- Last Updated on 07:36 AM 09/05/12
- BY The Gazette-Virginian
Halifax County Humane Society is facing a dilemma — volunteers are having to handle more animals than ever before with decreasing funding.
According to Cheryl Watts, spokesperson for the organization, the local humane society is continuing in its mission to help the stray and homeless animals in the county by continuing to find permanent homes for as many as possible.
They also are trying to get the word out as to the vital importance of spaying and neutering as the primary method of reducing the thousands of these animals in the county.
“The good news is that we are way ahead so far this year in the number of animals we have dealt with. In 2011 we dealt with a total of 469 animals, an average of 39 a month. The first seven months of 2012 we have averaged 50.4 animals a month,” Watts said. “Unfortunately this means we are experiencing higher costs to keep up this level of success.”
The humane society’s largest expenses include veterinary care for spaying and neutering, gas, most of which is used for dogs transported out of the county, puppy and kitten chow and other foster home needs such as kennels, grates, fencing, bedding and flea and tick control.
“Vet bills alone in the spring and summer months run from $2,200 to $2,900 a month,” Watts said.

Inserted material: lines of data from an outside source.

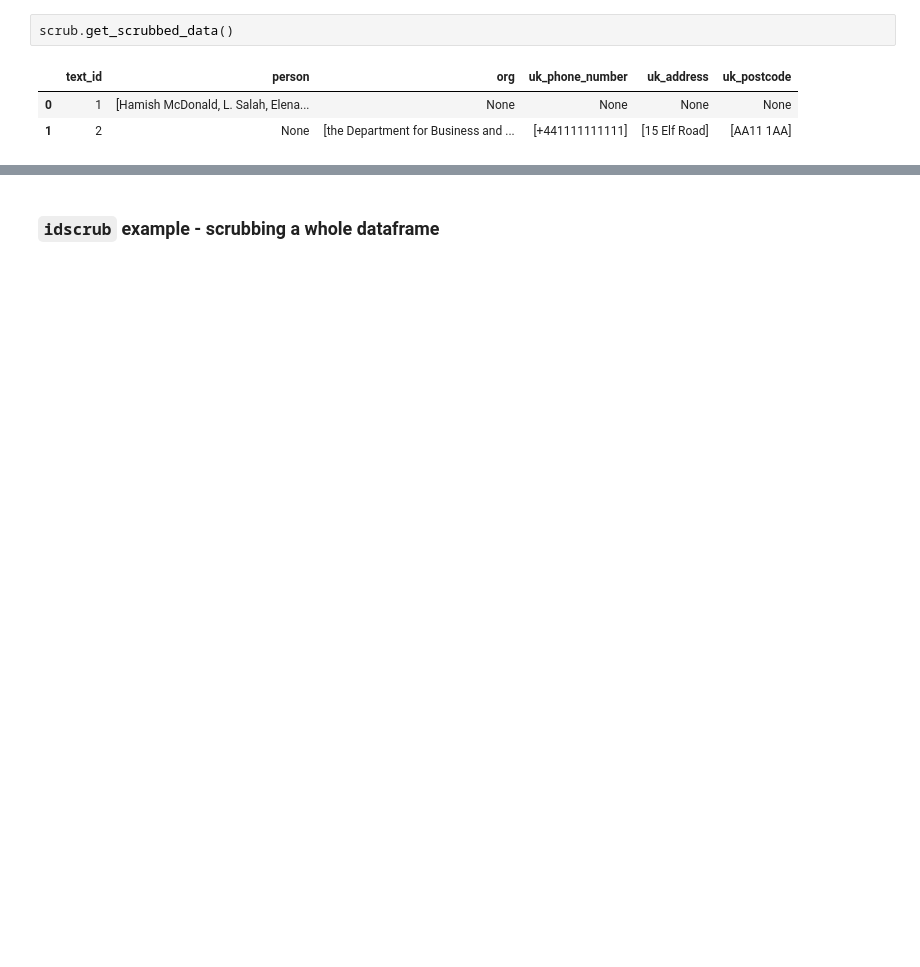
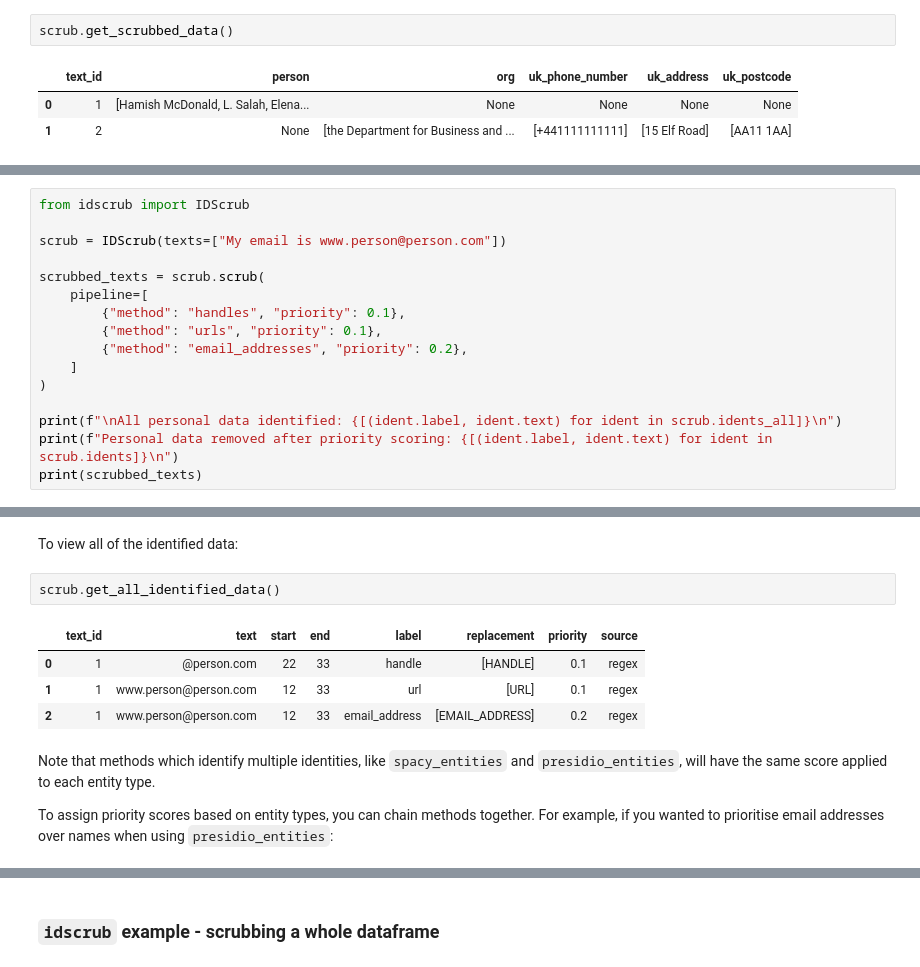
Before and after one commit to uktrade/idscrub, a Jupyter notebook: notebooks/basic_usage.ipynb, the cells around one changed output, grey strips where cells are left out. Cells and saved outputs as stored; diff of their text form; blank space fills up the shorter version.

Commit message:
refactor for identify, resolve overlaps and clean architecture
Signed-off-by: DBT pre-commit check

```diff
--- a/notebooks/basic_usage.ipynb
+++ b/notebooks/basic_usage.ipynb
@@ -35,0 +85,16 @@ Or scrub `all`:
+# %%
+from idscrub import IDScrub
+
+scrub = IDScrub(texts=["My email is www.person@person.com"])
+
+scrubbed_texts = scrub.scrub(
+    pipeline=[
+        {"method": "handles", "priority": 0.1},
+        {"method": "urls", "priority": 0.1},
+        {"method": "email_addresses", "priority": 0.2},
+    ]
+)
+
+print(f"\nAll personal data identified: {[(ident.label, ident.text) for ident in scrub.idents_all]}\n")
+print(f"Personal data removed after priority scoring: {[(ident.label, ident.text) for ident in scrub.idents]}\n")
+print(scrubbed_texts)
@@ -35,0 +111,13 @@ Or scrub `all`:
+# %% [markdown]
+To view all of the identified data:
+# %%
+scrub.get_all_identified_data()
+# %% [output]
+|  | text_id | text | start | end | label | replacement | priority | source |
+| 0 | 1 | @person.com | 22 | 33 | handle | [HANDLE] | 0.1 | regex |
+| 1 | 1 | www.person@person.com | 12 | 33 | url | [URL] | 0.1 | regex |
+| 2 | 1 | www.person@person.com | 12 | 33 | email_address | [EMAIL_ADDRESS] | 0.2 | regex |
+# %% [markdown]
+Note that methods which identify multiple identities, like `spacy_entities` and `presidio_entities`, will have the same score applied to each entity type.
+
+To assign priority scores based on entity types, you can chain methods together. For example, if you wanted to prioritise email addresses over names when using `presidio_entities`:
```
Also changed, not shown: parts of 21 cells of this notebook, 21 other files.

The humane society’s expenses are outpacing its revenue, while donations are down due to the overall economy and lack of fundraising opportunities in the summer months, she further explained.
“We truly appreciate all who continue to help us monthly, quarterly or annually or when they are able. All donations, regardless of amount, are important. You’d be surprised what a lift we get from our supporters who send $10 to $12 each month. This lets us know they are committed to sending what they can to support the cause. Others might donate the same $120 to $144 with a once a year donation. We are also very appreciative of those who are able to give in larger amounts to sustain our work,” Watts said.
And she also expressed appreciation to everyone who has ever supported the organization’s fundraisers, stews, bake sales, raffles, yard sales and product sales.
But Watts said more supporters are desperately needed.
“If you haven’t helped in a while or are thinking about becoming a supporter, there couldn’t be a better time than right now. We are greatly in need of funds,” she said, explaining the humane society will be forced to significantly reduce the number of animals it is taking in without some additional funding.
Anyone able to assist the humane society is asked to send donations of any amount to Halifax County Humane Society, P. O. Box 969, South Boston, VA 24592.
The Halifax County Humane Society is a volunteer (501c) organization, and all contributions are tax deductible.
The organization’s next fundraiser will be when they host their annual fall festival on Oct. 13 at Molliver’s Vineyard. Watts invites the public to join humane society volunteers for “a day of fun.”
“We are very willing to continue the work with your help. We do not receive government funds,” she added.